Dr. Little has been active in the American Cancer Society, Physicians for Social Responsibility, and his local church, and he is on the Board of the Hamilton Health Center and Lycoming College. He has participated in mission trips to Haiti and to Nicarauga.
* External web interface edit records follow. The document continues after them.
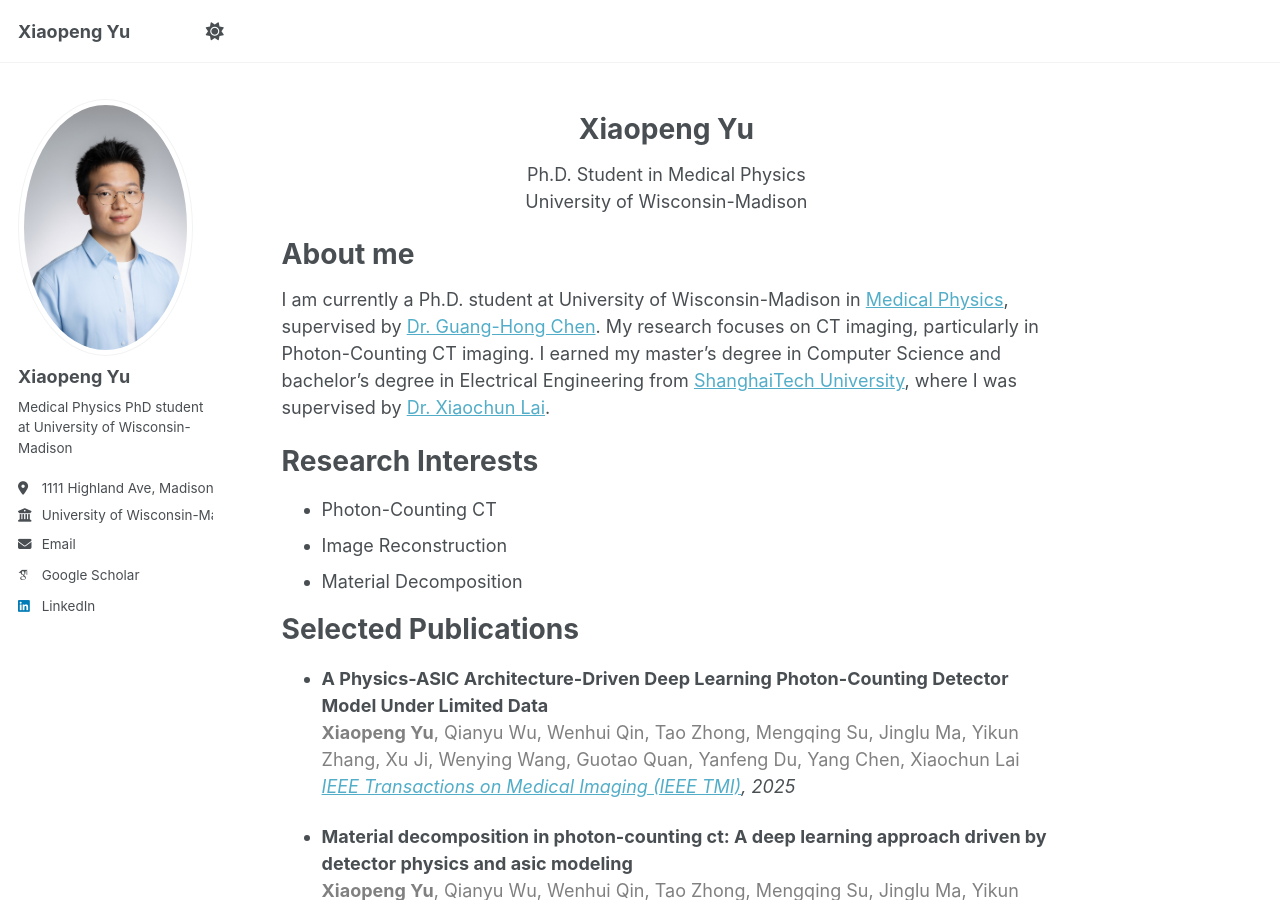
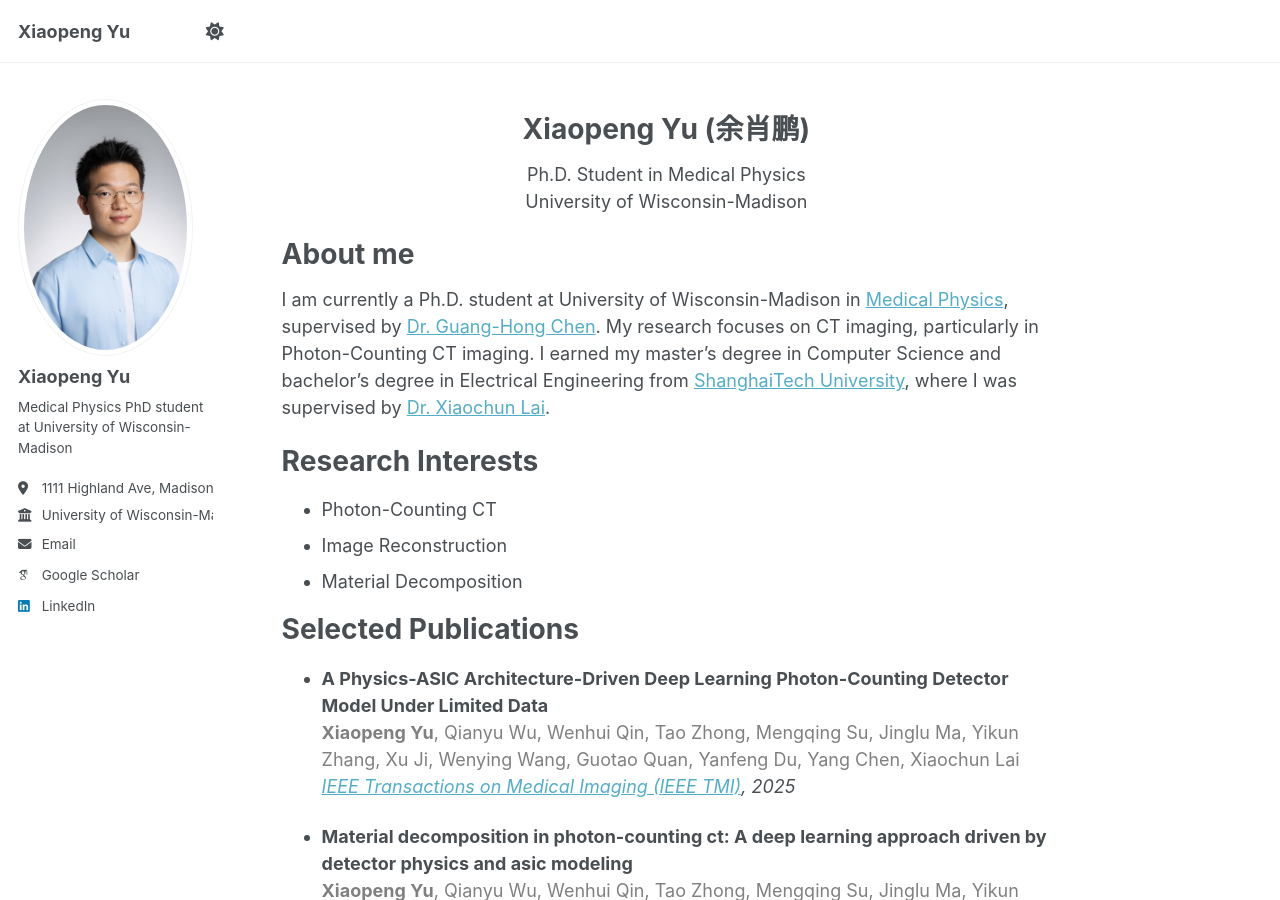
Before and after one commit to xp1999/xp1999.github.io, a Jekyll site: the page built from _pages/about.md, in a window 1280 px wide and 900 px high. Built offline with Jekyll 4.4.1, drawn with Linux system fonts in a browser that asks for light colours; some web fonts are replaced; a script that is not in the unit is left out.

Commit message:
Update about.md

```diff
--- a/_pages/about.md
+++ b/_pages/about.md
@@ -6,7 +6,7 @@ redirect_from:
   - /about/
   - /about.html
 ---
-<h1 style="text-align: center;">Xiaopeng Yu</h1>
+<h1 style="text-align: center;">Xiaopeng Yu (余肖鹏)</h1>
 <p style="text-align: center;">Ph.D. Student in Medical Physics<br>University of Wisconsin-Madison</p>
 
 About me
```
He has three grown children and lives with his wife of 48 years in Harrisburg.

3.   Shout Out and Share your “Green” Dreams and Stories

image1419 image1421 image14071Stories inspire, stories communicate, stories create a shelter in which wisdom and hope can grow.  Join the dialogue of green success stories, and get ideas for your congregation to become even greener.  As congregations and church members become more environmentally aware, and want to reduce their carbon footprint as good stewards of Creation, what are some best practices?  Be prepared to share what your congregation has already accomplished in “greening up” and what next steps you hope your congregation will take.
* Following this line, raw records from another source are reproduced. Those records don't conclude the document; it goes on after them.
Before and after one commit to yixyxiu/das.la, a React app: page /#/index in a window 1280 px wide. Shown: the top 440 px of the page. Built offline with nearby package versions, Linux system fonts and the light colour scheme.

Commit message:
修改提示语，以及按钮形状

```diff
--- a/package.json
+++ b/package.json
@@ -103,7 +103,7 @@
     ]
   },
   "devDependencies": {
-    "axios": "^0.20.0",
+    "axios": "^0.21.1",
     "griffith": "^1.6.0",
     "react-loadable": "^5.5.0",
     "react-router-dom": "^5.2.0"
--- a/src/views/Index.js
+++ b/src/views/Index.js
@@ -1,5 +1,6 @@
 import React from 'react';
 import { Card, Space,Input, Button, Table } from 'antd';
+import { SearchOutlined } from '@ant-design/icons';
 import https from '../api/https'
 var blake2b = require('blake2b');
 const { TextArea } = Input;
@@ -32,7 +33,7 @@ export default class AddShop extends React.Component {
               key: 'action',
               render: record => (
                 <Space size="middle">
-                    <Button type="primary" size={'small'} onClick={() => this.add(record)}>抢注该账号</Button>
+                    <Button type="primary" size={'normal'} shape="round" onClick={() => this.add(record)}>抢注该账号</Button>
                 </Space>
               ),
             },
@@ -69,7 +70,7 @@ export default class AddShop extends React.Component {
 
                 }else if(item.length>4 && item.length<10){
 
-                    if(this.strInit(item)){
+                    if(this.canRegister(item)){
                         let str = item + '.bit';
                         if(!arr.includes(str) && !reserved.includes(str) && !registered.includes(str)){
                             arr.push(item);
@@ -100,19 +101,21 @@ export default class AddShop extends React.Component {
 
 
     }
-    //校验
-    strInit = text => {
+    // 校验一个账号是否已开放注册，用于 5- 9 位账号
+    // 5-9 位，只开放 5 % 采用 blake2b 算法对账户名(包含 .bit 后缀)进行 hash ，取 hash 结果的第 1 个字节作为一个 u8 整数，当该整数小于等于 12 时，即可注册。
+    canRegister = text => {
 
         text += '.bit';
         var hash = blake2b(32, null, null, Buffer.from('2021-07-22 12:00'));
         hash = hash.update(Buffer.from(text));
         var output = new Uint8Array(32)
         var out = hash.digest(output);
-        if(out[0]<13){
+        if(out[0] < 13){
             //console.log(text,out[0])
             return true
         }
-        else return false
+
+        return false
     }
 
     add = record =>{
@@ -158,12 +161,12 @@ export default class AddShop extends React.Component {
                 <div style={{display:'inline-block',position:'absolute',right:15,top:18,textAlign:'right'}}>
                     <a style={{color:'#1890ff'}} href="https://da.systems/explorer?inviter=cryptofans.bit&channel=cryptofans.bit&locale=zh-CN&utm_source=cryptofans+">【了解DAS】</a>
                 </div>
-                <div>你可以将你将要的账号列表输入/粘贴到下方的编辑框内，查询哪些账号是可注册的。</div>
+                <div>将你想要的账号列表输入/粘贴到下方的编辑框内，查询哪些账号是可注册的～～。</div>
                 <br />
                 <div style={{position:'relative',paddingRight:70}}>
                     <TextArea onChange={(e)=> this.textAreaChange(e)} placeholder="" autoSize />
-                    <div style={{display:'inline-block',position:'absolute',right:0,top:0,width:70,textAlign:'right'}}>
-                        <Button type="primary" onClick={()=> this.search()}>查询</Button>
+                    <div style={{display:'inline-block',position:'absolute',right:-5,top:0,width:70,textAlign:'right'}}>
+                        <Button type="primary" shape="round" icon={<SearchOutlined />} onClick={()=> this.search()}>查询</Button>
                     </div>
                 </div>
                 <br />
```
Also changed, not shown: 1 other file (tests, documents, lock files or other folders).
Marty Blessing, Libby Loser and Gail Landers are members of the Penn Central Conference, United Church of Christ Green Justice Ministry Team.  Marty is from St. Paul’s UCC in Selinsgrove.  Libby is from Dover UCC, Dover and Emmanuel UCC, York.  Gail is from New Covenant UCC in Williamsport and was on the Energy Conservation Committee at Penn College of Technology.

All three lay leaders are very active in their churches, as well as at the Association and Conference level.  They were invited to the National UCC LINK Environmental Conference in April of this year, held in the midst of this year’s national 50-day Pentecost challenge: Mission 4/1Earth (Pentecost began on April 1 (4/1) this year).  They will be coming to Harrisburg fresh from a September Environmental Justice Training conference “emphasizing a spiritual foundation for a deeper conversation on justice and the transformation of our worldview” that their committee organized!

4.   You CAN Afford to Unplug from Fossil Fuels: Mission-Driven Organizations Working Together to Live their Values.

image1362Groundswell is a longstanding partner of Greater Washington IPL.  Their Community Power Project program has been working in Maryland and Washington, DC to create groups of organizations, and calling for bids from energy suppliers for regionally-generated, clean-energy, good-labor electricity.  [2014 edit: now for households, too] Groundswell has a legal team in place to watch carefully for consumer protections, and has had great success making certified “Green-e” electricity fit in existing electricity budget lines.

PA IPL is actively exploring a partnership, with the intent to pilot programs in the areas of the state served by PECO and WestPenn Power in the near future.  With those successes, we hope to spread the partnership to the rest of the state!  Institutions connected with faith communities (retirement homes, schools, etc.) will also be welcome.  Come learn with us about this foundation-supported nonprofit program. [2014 update: now available in service areas all across PA for both households and congregations]

Eric Rubin oversees Groundswell’s commercial programs including the Community Power Program and Commercial Energy Efficiency Project.  In this role he is responsible for strategy and overall commercial program expansion.  Eric works closely with local and national partners to bring the economic and social benefits of aggregated consumption to a growing network of organizations.

Prior to joining the team at Groundswell, Eric led business development efforts at Salsa Labs, an online technology company that supports non profit movement building. Previously he helped implement the Pepsi Refresh Project – a crowdsourced philanthropy campaign – with the non profit GlobalGiving.   He also spent several years working for the UN Refugee Agency running economic integration projects for Colombian refugees in Costa Rica.

Eric holds a BA from the University of Michigan and an MA from American University.  In his spare time, he is currently a Jeremiah Fellow with Jews United for Justice and a mentor in the Big Brother/Big Sister program in DC.